■ **Extracted records**:
────────────────────

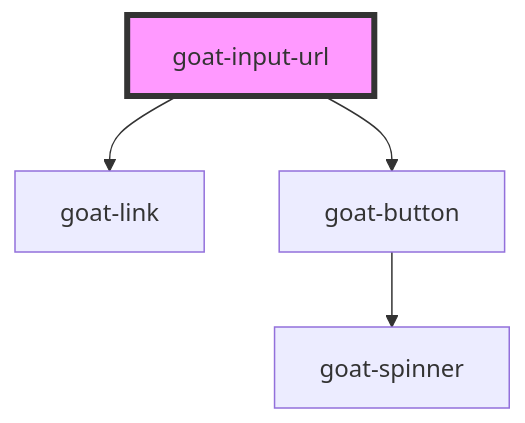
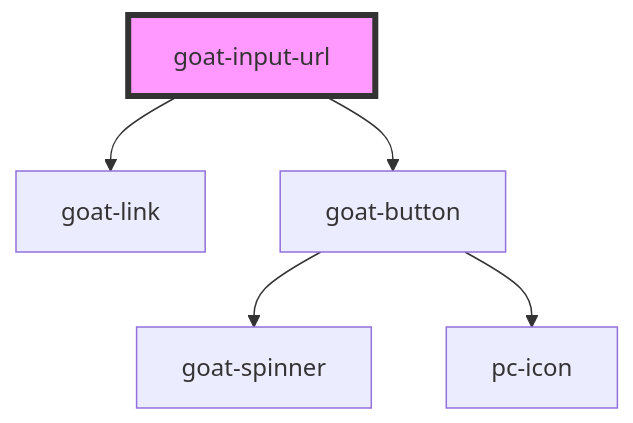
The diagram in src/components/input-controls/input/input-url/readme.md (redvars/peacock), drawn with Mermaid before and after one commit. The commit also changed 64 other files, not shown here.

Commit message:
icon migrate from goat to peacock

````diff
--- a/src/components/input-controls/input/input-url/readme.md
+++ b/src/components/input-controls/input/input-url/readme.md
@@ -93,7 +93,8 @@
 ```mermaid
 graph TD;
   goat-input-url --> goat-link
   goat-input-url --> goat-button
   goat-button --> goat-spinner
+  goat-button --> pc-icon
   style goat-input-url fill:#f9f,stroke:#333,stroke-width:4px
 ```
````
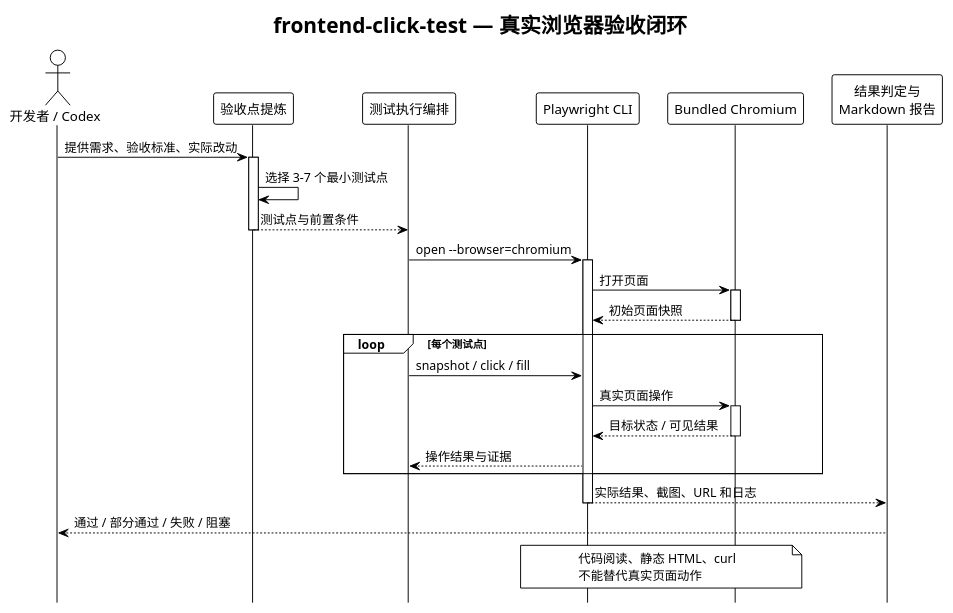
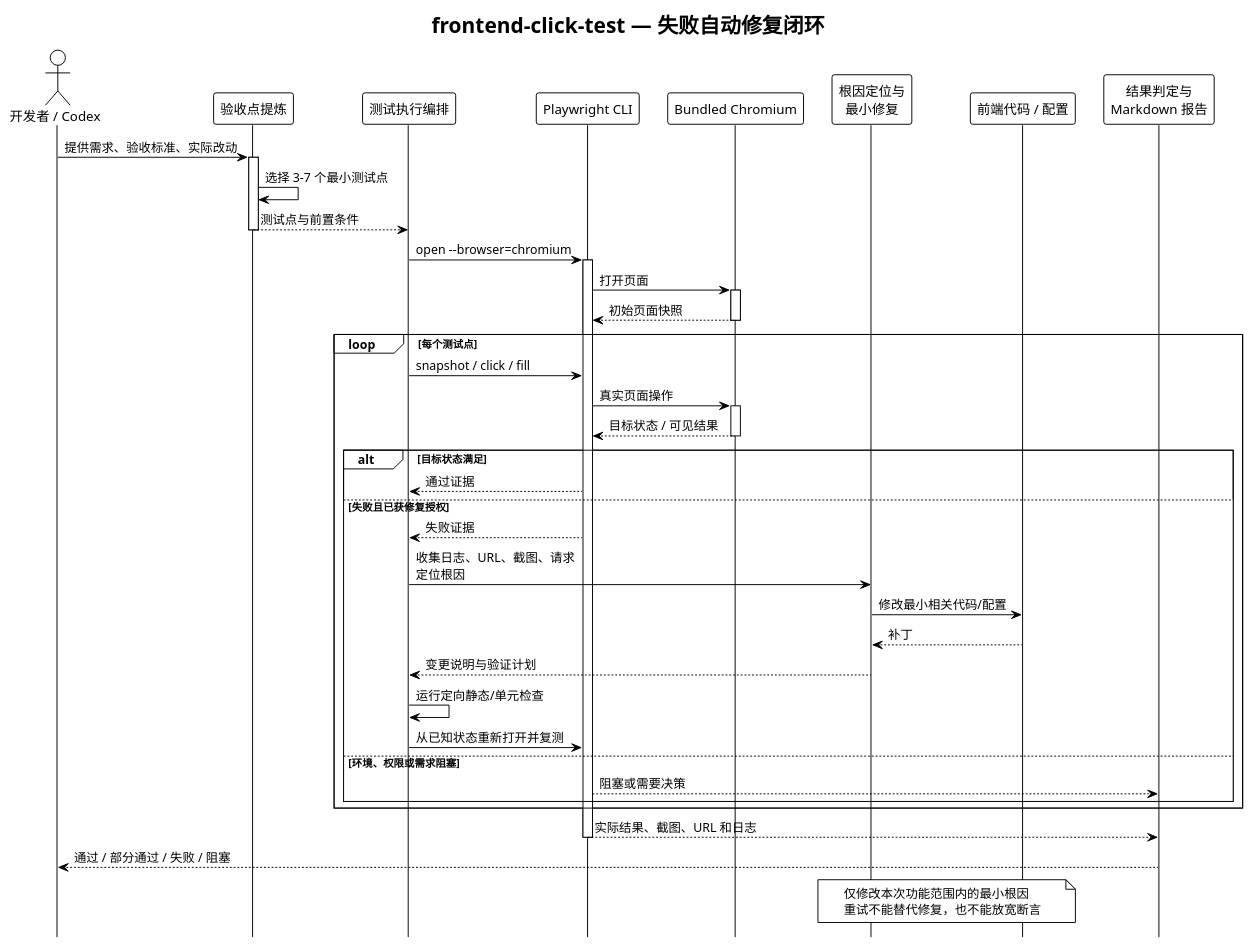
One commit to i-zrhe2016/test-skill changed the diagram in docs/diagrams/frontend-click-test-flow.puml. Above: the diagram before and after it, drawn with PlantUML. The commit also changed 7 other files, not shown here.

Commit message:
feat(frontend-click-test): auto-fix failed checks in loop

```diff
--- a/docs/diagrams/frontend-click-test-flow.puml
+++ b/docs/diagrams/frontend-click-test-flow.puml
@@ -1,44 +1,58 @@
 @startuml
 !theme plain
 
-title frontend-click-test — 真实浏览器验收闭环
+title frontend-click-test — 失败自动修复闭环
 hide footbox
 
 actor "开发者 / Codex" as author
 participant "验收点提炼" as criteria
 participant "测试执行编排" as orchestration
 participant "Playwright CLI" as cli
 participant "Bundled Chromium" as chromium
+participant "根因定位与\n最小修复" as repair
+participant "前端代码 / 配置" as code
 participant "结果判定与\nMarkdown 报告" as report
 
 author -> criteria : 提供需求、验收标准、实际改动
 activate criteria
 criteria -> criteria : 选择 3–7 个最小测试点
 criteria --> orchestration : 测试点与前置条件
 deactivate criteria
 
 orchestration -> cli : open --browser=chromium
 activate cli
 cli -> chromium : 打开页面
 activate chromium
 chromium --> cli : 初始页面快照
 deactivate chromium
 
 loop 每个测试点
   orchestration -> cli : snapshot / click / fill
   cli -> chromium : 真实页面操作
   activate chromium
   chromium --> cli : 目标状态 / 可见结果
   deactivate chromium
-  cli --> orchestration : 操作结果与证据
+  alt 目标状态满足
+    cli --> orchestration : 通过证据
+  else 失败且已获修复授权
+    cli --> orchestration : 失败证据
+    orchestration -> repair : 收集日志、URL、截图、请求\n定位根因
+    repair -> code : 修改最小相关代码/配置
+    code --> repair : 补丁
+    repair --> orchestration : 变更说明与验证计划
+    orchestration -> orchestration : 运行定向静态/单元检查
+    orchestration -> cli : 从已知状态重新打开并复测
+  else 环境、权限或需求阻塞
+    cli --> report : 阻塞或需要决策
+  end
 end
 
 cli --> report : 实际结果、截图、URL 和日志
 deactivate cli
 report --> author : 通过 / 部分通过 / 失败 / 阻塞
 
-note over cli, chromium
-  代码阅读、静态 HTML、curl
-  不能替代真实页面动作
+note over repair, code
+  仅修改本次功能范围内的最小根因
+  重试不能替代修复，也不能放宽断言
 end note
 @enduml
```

────────────────────

■ **Task goal**: In your copy, leave out the pictures and reproduce the material above exactly.

■ **Problem solution**:
The diagram in src/components/input-controls/input/input-url/readme.md (redvars/peacock), drawn with Mermaid before and after one commit. The commit also changed 64 other files, not shown here.

Commit message:
icon migrate from goat to peacock

````diff
--- a/src/components/input-controls/input/input-url/readme.md
+++ b/src/components/input-controls/input/input-url/readme.md
@@ -93,7 +93,8 @@
 ```mermaid
 graph TD;
   goat-input-url --> goat-link
   goat-input-url --> goat-button
   goat-button --> goat-spinner
+  goat-button --> pc-icon
   style goat-input-url fill:#f9f,stroke:#333,stroke-width:4px
 ```
````
One commit to i-zrhe2016/test-skill changed the diagram in docs/diagrams/frontend-click-test-flow.puml. Above: the diagram before and after it, drawn with PlantUML. The commit also changed 7 other files, not shown here.

Commit message:
feat(frontend-click-test): auto-fix failed checks in loop

```diff
--- a/docs/diagrams/frontend-click-test-flow.puml
+++ b/docs/diagrams/frontend-click-test-flow.puml
@@ -1,44 +1,58 @@
 @startuml
 !theme plain
 
-title frontend-click-test — 真实浏览器验收闭环
+title frontend-click-test — 失败自动修复闭环
 hide footbox
 
 actor "开发者 / Codex" as author
 participant "验收点提炼" as criteria
 participant "测试执行编排" as orchestration
 participant "Playwright CLI" as cli
 participant "Bundled Chromium" as chromium
+participant "根因定位与\n最小修复" as repair
+participant "前端代码 / 配置" as code
 participant "结果判定与\nMarkdown 报告" as report
 
 author -> criteria : 提供需求、验收标准、实际改动
 activate criteria
 criteria -> criteria : 选择 3–7 个最小测试点
 criteria --> orchestration : 测试点与前置条件
 deactivate criteria
 
 orchestration -> cli : open --browser=chromium
 activate cli
 cli -> chromium : 打开页面
 activate chromium
 chromium --> cli : 初始页面快照
 deactivate chromium
 
 loop 每个测试点
   orchestration -> cli : snapshot / click / fill
   cli -> chromium : 真实页面操作
   activate chromium
   chromium --> cli : 目标状态 / 可见结果
   deactivate chromium
-  cli --> orchestration : 操作结果与证据
+  alt 目标状态满足
+    cli --> orchestration : 通过证据
+  else 失败且已获修复授权
+    cli --> orchestration : 失败证据
+    orchestration -> repair : 收集日志、URL、截图、请求\n定位根因
+    repair -> code : 修改最小相关代码/配置
+    code --> repair : 补丁
+    repair --> orchestration : 变更说明与验证计划
+    orchestration -> orchestration : 运行定向静态/单元检查
+    orchestration -> cli : 从已知状态重新打开并复测
+  else 环境、权限或需求阻塞
+    cli --> report : 阻塞或需要决策
+  end
 end
 
 cli --> report : 实际结果、截图、URL 和日志
 deactivate cli
 report --> author : 通过 / 部分通过 / 失败 / 阻塞
 
-note over cli, chromium
-  代码阅读、静态 HTML、curl
-  不能替代真实页面动作
+note over repair, code
+  仅修改本次功能范围内的最小根因
+  重试不能替代修复，也不能放宽断言
 end note
 @enduml
```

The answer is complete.